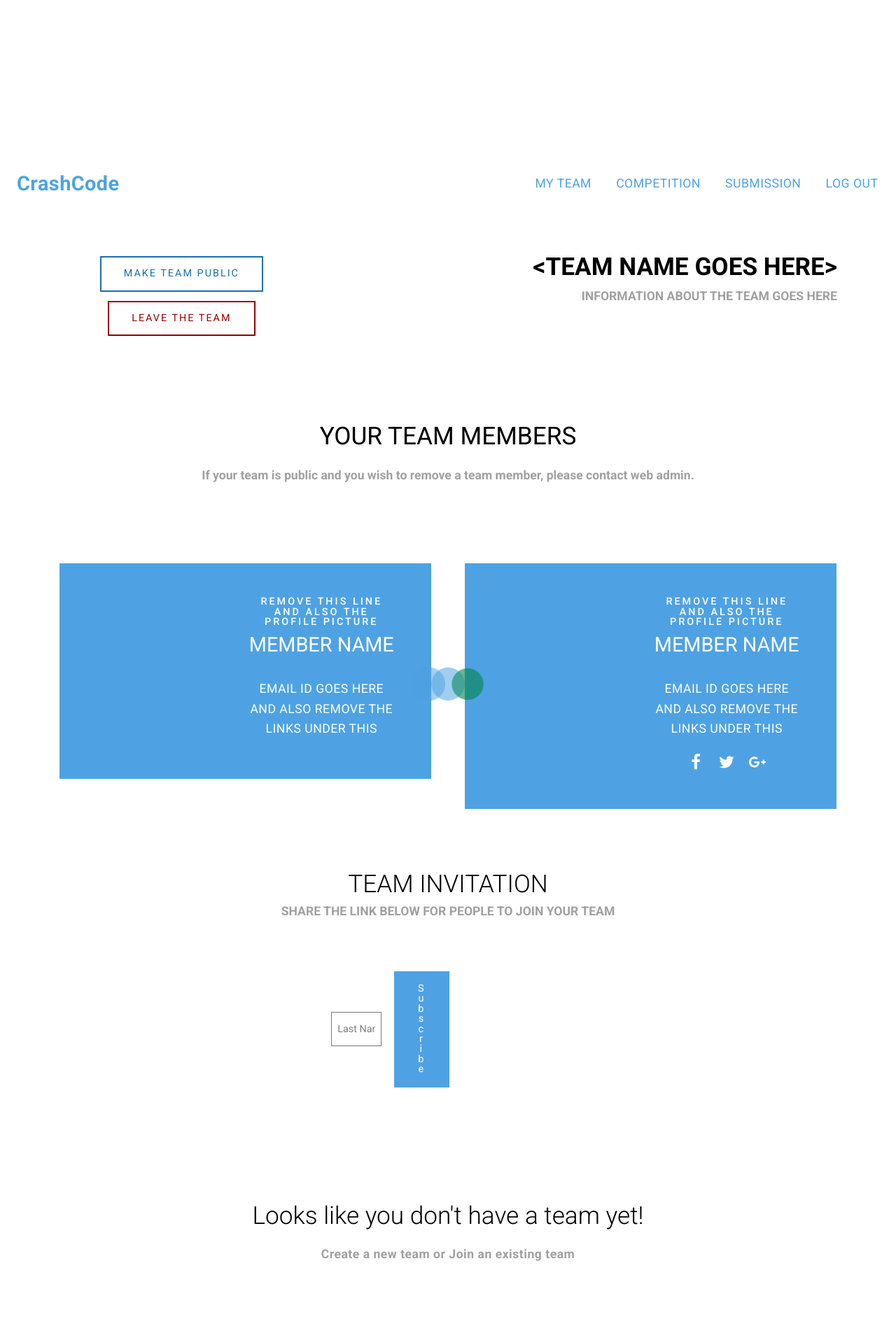
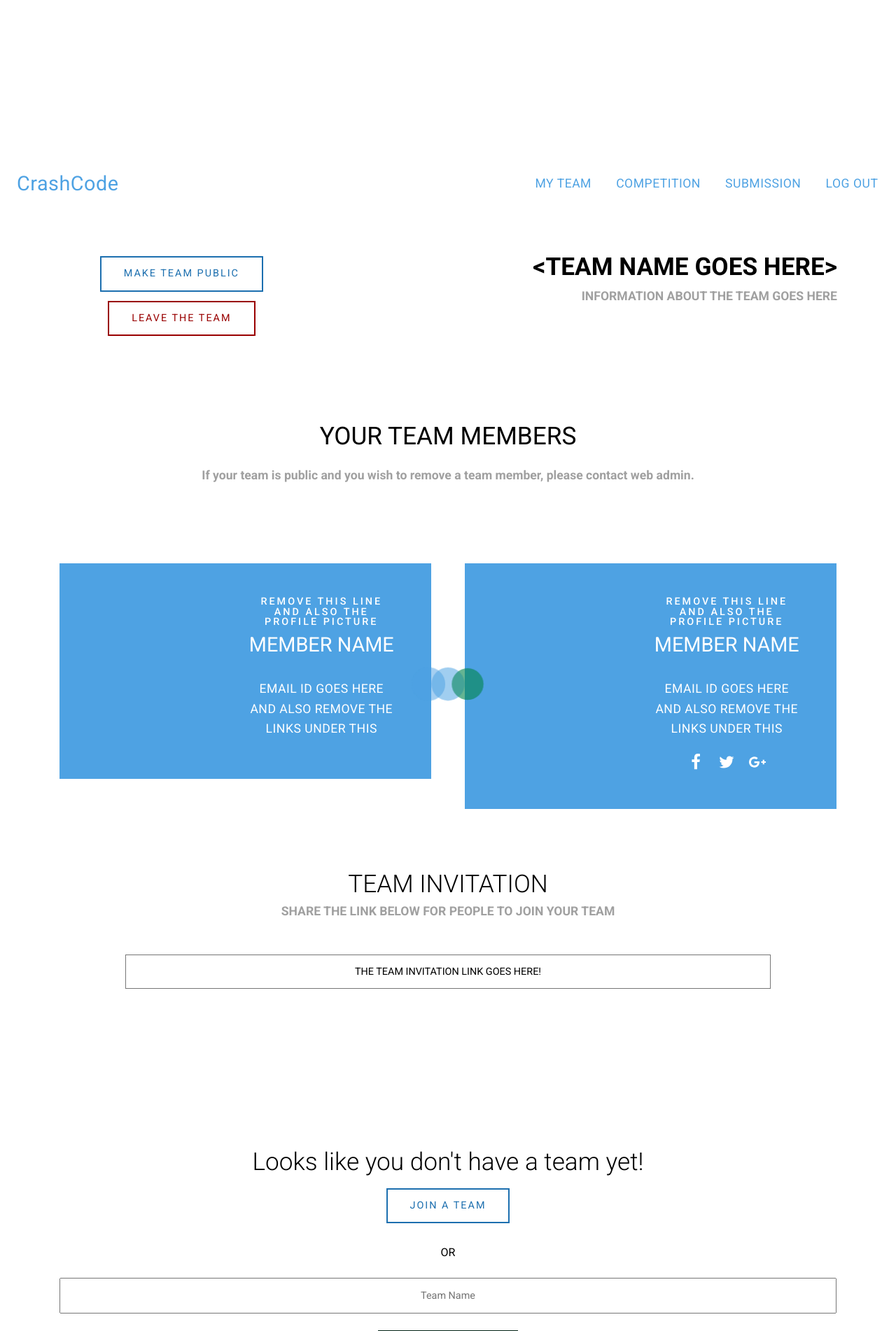
Before and after one commit to asifrasheed6/CodingCompetitions, a PHP site: page /competition/home/team.php in a window 1280 px wide. Shown: the part 588-2490 px from the top of the page at 70% size. Run offline with PHP 8.4, Linux system fonts and the light colour scheme; a user stored in the database is signed in; data comes from the database, SQL or seed files in the repository; some libraries are stand-ins or nearby versions.

Commit message:
Team Page

```diff
--- a/config.php
+++ b/config.php
@@ -3,6 +3,7 @@
     use PHPMailer\PHPMailer\SMTP;
     use PHPMailer\PHPMailer\Exception;
     $web_name = "CrashCode"; // Change this at Mail Config seperately
+    $timeout = 10; // Maximum inactive time in minutes
 
     /*
             Please make sure to change the settings for PHP mailer
--- a/home/index.php
+++ b/home/index.php
@@ -5,7 +5,7 @@
     if(isset($_SESSION['loggedin']) && $_SESSION['loggedin'] === true){
         $id = $_SESSION['id'];
         $query = mysqli_query($database, "SELECT * FROM `USER` WHERE `id` = $id");
-        if(mysqli_num_rows($query)==0 || time()-$_SESSION['last_activity']>=600){
+        if(mysqli_num_rows($query)==0 || time()-$_SESSION['last_activity']>=(60)*$timeout){
             session_unset();
             session_destroy();
             header('location: ../');
@@ -80,7 +80,7 @@ body{font-family: Roboto;}blockquote{border-color: #4ea2e3;}.display-1{font-fami
     <nav class="navbar navbar-dropdown navbar-expand-lg navbar-fixed-top">
       <div class="brand">
 
-    <p class="brand-name mbr-fonts-style mbr-bold display-5"><?php echo $web_name; ?>
+    <p class="brand-name mbr-fonts-style mbr-bold display-5"><a href="../home"><?php echo $web_name; ?></a>
       </div>
       <div class="collapse navbar-collapse" id="navbarSupportedContent">
 
--- a/home/team.php
+++ b/home/team.php
@@ -5,7 +5,7 @@
     if(isset($_SESSION['loggedin']) && $_SESSION['loggedin']===true){
         $id = $_SESSION['id'];
         $query = mysqli_query($database, "SELECT * FROM `USER` WHERE `id` = $id");
-        if(mysqli_num_rows($query)==0 || time()-$_SESSION['last_activity']>=600){
+        if(mysqli_num_rows($query)==0 || time()-$_SESSION['last_activity']>=(60)*$timeout){
             session_unset();
             session_destroy();
             header('location: ../');
@@ -72,7 +72,7 @@ body{font-family: Roboto;}blockquote{border-color: #4ea2e3;}.display-1{font-fami
     <nav class="navbar navbar-dropdown navbar-expand-lg navbar-fixed-top">
       <div class="brand">
 
-    <p class="brand-name mbr-fonts-style mbr-bold display-5"><?php echo $web_name; ?></p>
+    <p class="brand-name mbr-fonts-style mbr-bold display-5"><a href="../home"><?php echo $web_name; ?></a>
       </div>
       <div class="collapse navbar-collapse" id="navbarSupportedContent">
 
@@ -98,7 +98,7 @@ body{font-family: Roboto;}blockquote{border-color: #4ea2e3;}.display-1{font-fami
 
   <!-- AMP plug -->
 
-
+<!-- IF THE USER ALREADY HAS A TEAM -->
 </section>
 
 <section class="engine"><a href="https://mobirise.info/o">free portfolio site templates</a></section><section class="info2 cid-rSCFVXG1Kn" id="info2-2">
@@ -213,94 +213,34 @@ body{font-family: Roboto;}blockquote{border-color: #4ea2e3;}.display-1{font-fami
 
         <div class="mbr-row mbr-justify-content-center">
             <div class="mbr-col-lg-10  mbr-col-md-12 " data-form-type="formoid">
-                <form class="mbr-form" method="post" target="_top" action-xhr="https://formoid.net/api/amp-form/push" data-form-title="Mobirise Form"><input type="hidden" name="email" data-form-email="true" value="uuld51674iHie/1Zd46fx5xrZhgYiaIf2Bte/QEC8cUpuCjFczcM9POcFA1q0tGnIE2s0WOIz8YO1AJVunank9gfL4U6WL/Fvy8PccUjK6bxvegsQNt7rkuoz+lCSsRn">
-                    <div class="mbr-row">
-                      <div submit-success="" class="mbr-col-sm-12 mbr-col-md-12">
-                        <template data-form-alert="" type="amp-mustache">Subscription successful!</template>
-                      </div>
-                      <div submit-error="" class="mbr-col-sm-12 mbr-col-md-12">
-                        <template data-form-alert="" type="amp-mustache">Failed! {{error}}</template>
-                      </div>
-                    </div>
-                    <div class="mbr-row">
-
-                        <div class="field mbr-col-sm-12 mbr-col-md-12 mbr-col-lg-3" data-for="form[data][1][1]">
-                            <input type="hidden" name="form[data][0][0]" value="Last Name" id="form[data][1][0]-contacts1-5" data-form-field="">
-                            <input class="field-input" type="text" name="form[data][0][1]" data-form-field="Last Name" placeholder="Last Name" required="" id="form[data][1][1]-contacts1-5">
-                        </div>
-
-                        <div class="mbr-section-btn align-center field mbr-col-sm-12 mbr-col-md-12 mbr-col-lg-3"><button type="submit" class="btn btn-primary btn-form display-4">Subscribe</button></div>
-                    </div>
+                <form class="mbr-form">
+                            <input class="field-input" type="text" name="form[data][0][1]" data-form-field="Last Name" placeholder="Last Name" required="" value="THE TEAM INVITATION LINK GOES HERE!" style="text-align: center">
                 </form>
             </div>
         </div>
     </div>
 </section>
 
+<!-- IF THE USER DOES NOT HAVE A TEAM -->
 <section class="content2 mbr-section article cid-rSCYuldn6z" id="content2-8">
-
-
-
+</br></br></br>
     <div class="container">
         <div class="mbr-row mbr-justify-content-center">
             <div class="mbr-col-sm-12 mbr-col-md-10 mbr-col-lg-8">
                 <h3 class="mbr-fonts-style mbr-section-title mbr-light display-2">
                     Looks like you don't have a team yet!</h3>
-                <p class="mbr-text mbr-fonts-style display-7"><strong>Create a new team or Join an existing team</strong></p>
             </div>
         </div>
+        <div class="mbr-section-btn align-center">
+            <a class="btn btn-primary-outline display-4" href="https://mobirise.co">JOIN A TEAM</a></div></br><center>OR</center></br>
+    <center><form class="mbr-form">
+                <input class="field-input" type="text" name="team_name" placeholder="Team Name" style="text-align: center" required></br></br>
+            <div class="mbr-section-btn align-center field mbr-col-sm-12 mbr-col-md-12 mbr-col-lg-3">
+            <button type="submit" class="btn btn-success-outline display-4">CREATE A TEAM</button>
+            </div>
+        </div>
+    </form></center>
     </div>
 </section>
-
-<section class="mbr-section content5 cid-rSCYcFIaT6" id="content5-7">
-
-
-
-    <div class="mbr-container">
-        <div class="mbr-section-btn align-center"><a class="btn btn-success-outline display-4" href="https://mobirise.co">CREATE A TEAM</a>
-            <a class="btn btn-primary-outline display-4" href="https://mobirise.co">JOIN A TEAM</a></div>
-    </div>
-</section>
-
-<section class="contact1 cid-rSCY2gRoeM" id="contacts1-6">
-
-
-
-    <div class="container">
-        <h2 class="align-center mbr-fonts-style mbr-light display-2">
-            CREATE A NEW TEAM</h2>
-        <h3 class="mbr-section-subtitle align-center mbr-fonts-style mbr-light display-7">LOOKS LIKE THE TEAM NAME IS ALREADY IN USE !</h3>
-
-        <div class="mbr-row mbr-justify-content-center">
-            <div class="mbr-col-lg-10  mbr-col-md-12 " data-form-type="formoid">
-                <form class="mbr-form" method="post" target="_top" action-xhr="https://formoid.net/api/amp-form/push" data-form-title="Mobirise Form"><input type="hidden" name="email" data-form-email="true" value="HNnq4DcU0CkL57tspeoRFaM2veFGeBXgw+gZU3whL8XkpfqPM9TOcq8BR4HugO/BonYJYzunJGM39PQxbvBJdUHF7E5LYq7Pl8+F35aWteYNkj+XIWhoAMo+F9wxHIvu">
-                    <div class="mbr-row">
-                      <div submit-success="" class="mbr-col-sm-12 mbr-col-md-12">
-                        <template data-form-alert="" type="amp-mustache">Subscription successful!</template>
-                      </div>
-                      <div submit-error="" class="mbr-col-sm-12 mbr-col-md-12">
-                        <template data-form-alert="" type="amp-mustache">Failed! {{error}}</template>
-                      </div>
-                    </div>
-                    <div class="mbr-row">
-                        <div class="field mbr-col-sm-12 mbr-col-md-12 mbr-col-lg-3" data-for="form[data][0][1]">
-                            <input type="hidden" name="form[data][0][0]" value="Name" id="form[data][0][0]-contacts1-6" data-form-field="">
-                            <input class="field-input" type="text" name="form[data][0][1]" data-form-field="Name" placeholder="Name" required="" id="form[data][0][1]-contacts1-6">
-                        </div>
-
-
-                        <div class="mbr-section-btn align-center field mbr-col-sm-12 mbr-col-md-12 mbr-col-lg-3">
-                            <button type="submit" class="btn btn-primary btn-form display-4">Subscribe</button>
-                        </div>
-                    </div>
-                </form>
-            </div>
-        </div>
-    </div>
-</section>
-
-
-
-
 </body>
 </html>
--- a/index.php
+++ b/index.php
@@ -24,7 +24,7 @@
 
     // Checks if the user has already logged in or not
     if(isset($_SESSION['loggedin']) && $_SESSION['loggedin'] === true){
-        if((time())-$_SESSION['last_activity']>=600){
+        if((time())-$_SESSION['last_activity']>=(60)*$timeout){
             session_unset();
             session_destroy();
             exit;
--- a/postoffice/index.php
+++ b/postoffice/index.php
@@ -5,7 +5,7 @@
     if(isset($_SESSION['loggedin']) && $_SESSION['loggedin']===true){
         $id = $_SESSION['id'];
         $query = mysqli_query($database, "SELECT * FROM `USER` WHERE `id` = $id");
-        if(mysqli_num_rows($query)==0 || time()-$_SESSION['last_activity']>=600){
+        if(mysqli_num_rows($query)==0 || time()-$_SESSION['last_activity']>=(60)*$timeout){
             session_unset();
             session_destroy();
             header('location: ../');
--- a/submit.php
+++ b/submit.php
@@ -9,7 +9,7 @@
 
     // Checks if the user has already logged in or not
     if(isset($_SESSION['loggedin']) && $_SESSION['loggedin'] === true){
-        if((time())-$_SESSION['last_activity']>=600){
+        if((time())-$_SESSION['last_activity']>=(60)*$timeout){
             session_unset();
             session_destroy();
             exit;
```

• **WHAT THE EXERCISE ASKS**:
From the data above, report how many lines hold the word "home", answering with the number by itself.

• **EXPECTED ANSWER**:
7